Street skateboarding is this incredibly exhilarating sport that doesn’t just revolve around pushing yourself off the ground and maintaining balance. I mean, those are fundamental aspects, sure, but there’s so much more to it. One factor I find truly fascinating, as a seasoned skateboarder myself, is the role of wheels. Can you believe that? Wheels! They are real game changers when it comes to perfecting your skate sessions.
Now, street skateboard wheels, in particular, are not your everyday station wagon wheels – oh no, they are way more innovative. I’ll share some interesting tidbits about them because, hey, isn’t it fun to nerd out over skateboard gears?
- Diameter – A pivotal aspect of skateboard wheels is their diameter, measured in millimeters. Generally, street skateboard wheels range from about 50mm to 60mm, with most skaters favoring the tight 52mm to 58mm window. Smaller wheels are better for technical tricks due to their lightness, while larger ones give you greater speed. Personaly,I prefer something mid-range, you know a happy medium that lets me cruise but also doesn’t kill my ability to show off some tricks.
- Durometer – Now here’s a fancy word for you – ‘Durometer.’ It’s the hardness rating of the wheels. Most street skateboard wheels boast a durometer between 99a to 101a. What do those numbers imply? In essence, harder wheels slide better and last longer, perfect for street and park skating. I once made the mistake of picking wheels with a lower durometer and let me tell you, the ride just felt sluggish.
- Materials – In my experience, it’s uncommon to find street skateboard wheels made of anything other than urethane. It’s got an excellent balance of grip and durability. Occasionally though, you might encounter wheels made of nylon or rubber, but those tend to wear out quite quickly.
- Shapes – Lastly, I want you to keep an eye out for the shape of the wheels. Typical street wheels come with a ‘conical’ shape – they’re wider at the top and taper down to be narrower at the bottom. The design increases stability and is perfect for sliding tricks. I’ve tried out ‘cruiser’ shaped wheels too, but they don’t give the same thrills as my trusty conical wheels.
There you have it, folks. Remember, the next time you’re headed out to get new wheels, don’t just pick the first pair you see, or the one with the coolest graphic. Consider the factors we talked about. It’s made a difference in my skating, and I bet it will in yours too!
When I first got into skateboarding, I confess, trucks weren’t really on my radar. It’s the board and the wheels that get all the attention, right? But let me tell you, I quickly learned that trucks play a vitally important role in skating. After all, they’re what connect your board to the wheels and determine your ability to steer, turn, and perform tricks.
There are three main components of skateboarding trucks: the baseplate, the hanger, and the bushings. The baseplate attaches to the board and holds all other parts of the truck, while the hanger holds the axle, and the bushings allow the board to turn and pivot on the axle.

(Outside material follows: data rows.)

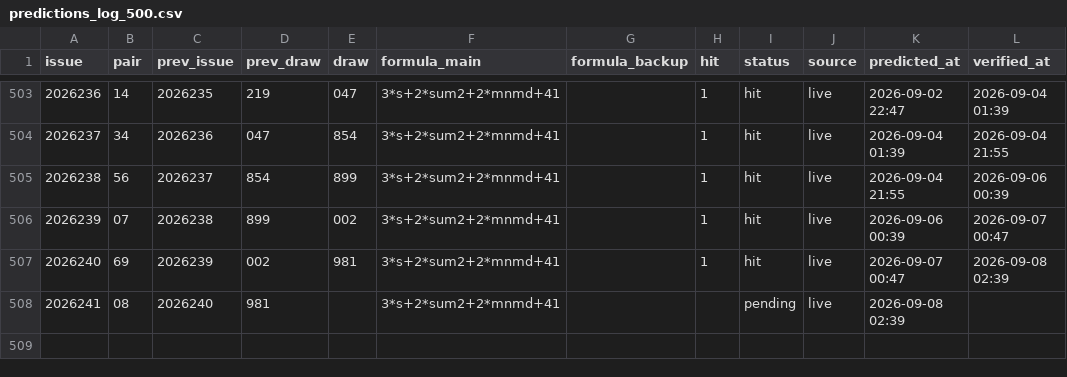
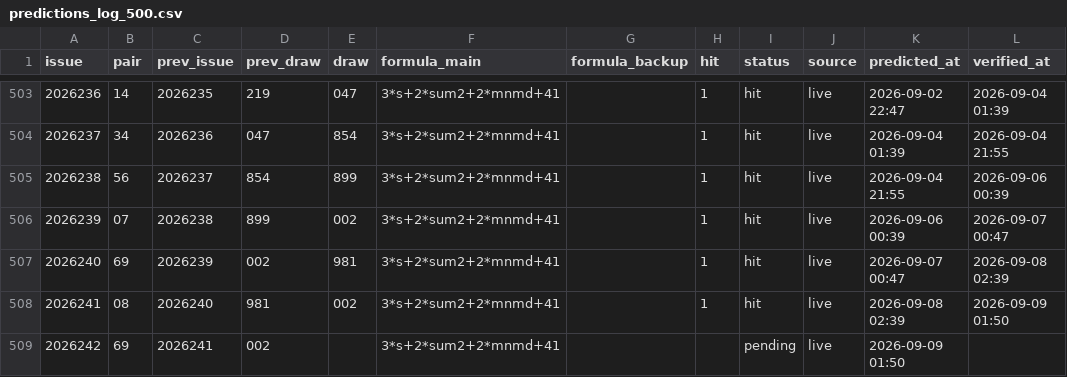
Before and after one commit to hxiaowei0102-web/fc3d-buma2, a CSV file: predictions_log_500.csv, drawn as a sheet; only a part is shown, gaps mark what is left out.

```diff
--- a/predictions_log_500.csv
+++ b/predictions_log_500.csv
@@ -507,2 +507,3 @@ issue,pair,prev_issue,prev_draw,draw,formula_main,formula_backup,hit,status,sour
 2026240,69,2026239,002,981,3*s+2*sum2+2*mnmd+41,,1,hit,live,2026-09-07 00:47,2026-09-08 02:39
-2026241,08,2026240,981,,3*s+2*sum2+2*mnmd+41,,,pending,live,2026-09-08 02:39,
+2026241,08,2026240,981,002,3*s+2*sum2+2*mnmd+41,,1,hit,live,2026-09-08 02:39,2026-09-09 01:50
+2026242,69,2026241,002,,3*s+2*sum2+2*mnmd+41,,,pending,live,2026-09-09 01:50,
```
Also changed, not shown: data/fc3d-history.csv, predictions_log.csv, 3 other files.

Different types of trucks are designed for different styles of riding:
- Standard Kingpin (SKP Trucks): These trucks, also known as regular or traditional trucks, are perfect for street, park, and pool skating. With a versatile design, they offer a good balance of build and performance. I remember when I got my first set of SKP trucks. Suddenly, grinds became smoother and tricks easier to pull off.
- Reverse Kingpin Trucks (RKP Trucks): Excellent for downhill racing and cruising, RKP trucks offer enhanced stability at high speeds and a greater turning radius. If you love carving and cruising like me, these trucks are quite a game changer.

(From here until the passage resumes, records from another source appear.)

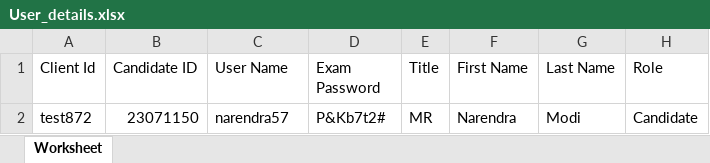
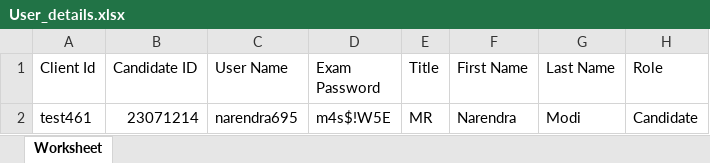
Before and after one commit to RaghuCPatel/Elumina, an Excel workbook: download/User_details.xlsx, sheet Worksheet, drawn as a sheet; values as stored, in another font and other column widths than the file's, no borders; the diff names each change by its address in the sheet, - before the commit and + after, or states it on an @@ line.

```diff
--- a/download/User_details.xlsx (sheet Worksheet)
+++ b/download/User_details.xlsx (sheet Worksheet)
-A2 (Client Id): test872
+A2 (Client Id): test461
-B2 (Candidate ID): 23071150
+B2 (Candidate ID): 23071214
-C2 (User Name): narendra57
+C2 (User Name): narendra695
-D2 (Exam Password): P&Kb7t2#
+D2 (Exam Password): m4s$!W5E
```
Also changed, not shown: 13 other files.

- Longboard Trucks: As the name suggests, these trucks are specifically designed for longboards. Their wider base provides better balance and control, ideal for leisure riding or commuting.
Here are few attributes you might want to consider while choosing trucks:
- Width: The width of your trucks should match the width of your board. Wrong width can mess up your control and balance. Trust me, I’ve learned this the hard way.
- Height: High trucks are great for bigger wheels while low trucks work better with smaller wheels and are ideal for tricks like flip tricks and grinds.
- Bushings: These tiny rubbery parts affect how your skateboard turns. Soft bushings turn easily while hard bushings offer more stability.
Let’s not underestimate the importance of trucks in skateboarding. They can make a world of difference to your ride, enhancing control, precision and stability. And remember, trucks may be the unsung heroes of skateboarding, but they’re heroes nonetheless. Choose wisely and happy skating!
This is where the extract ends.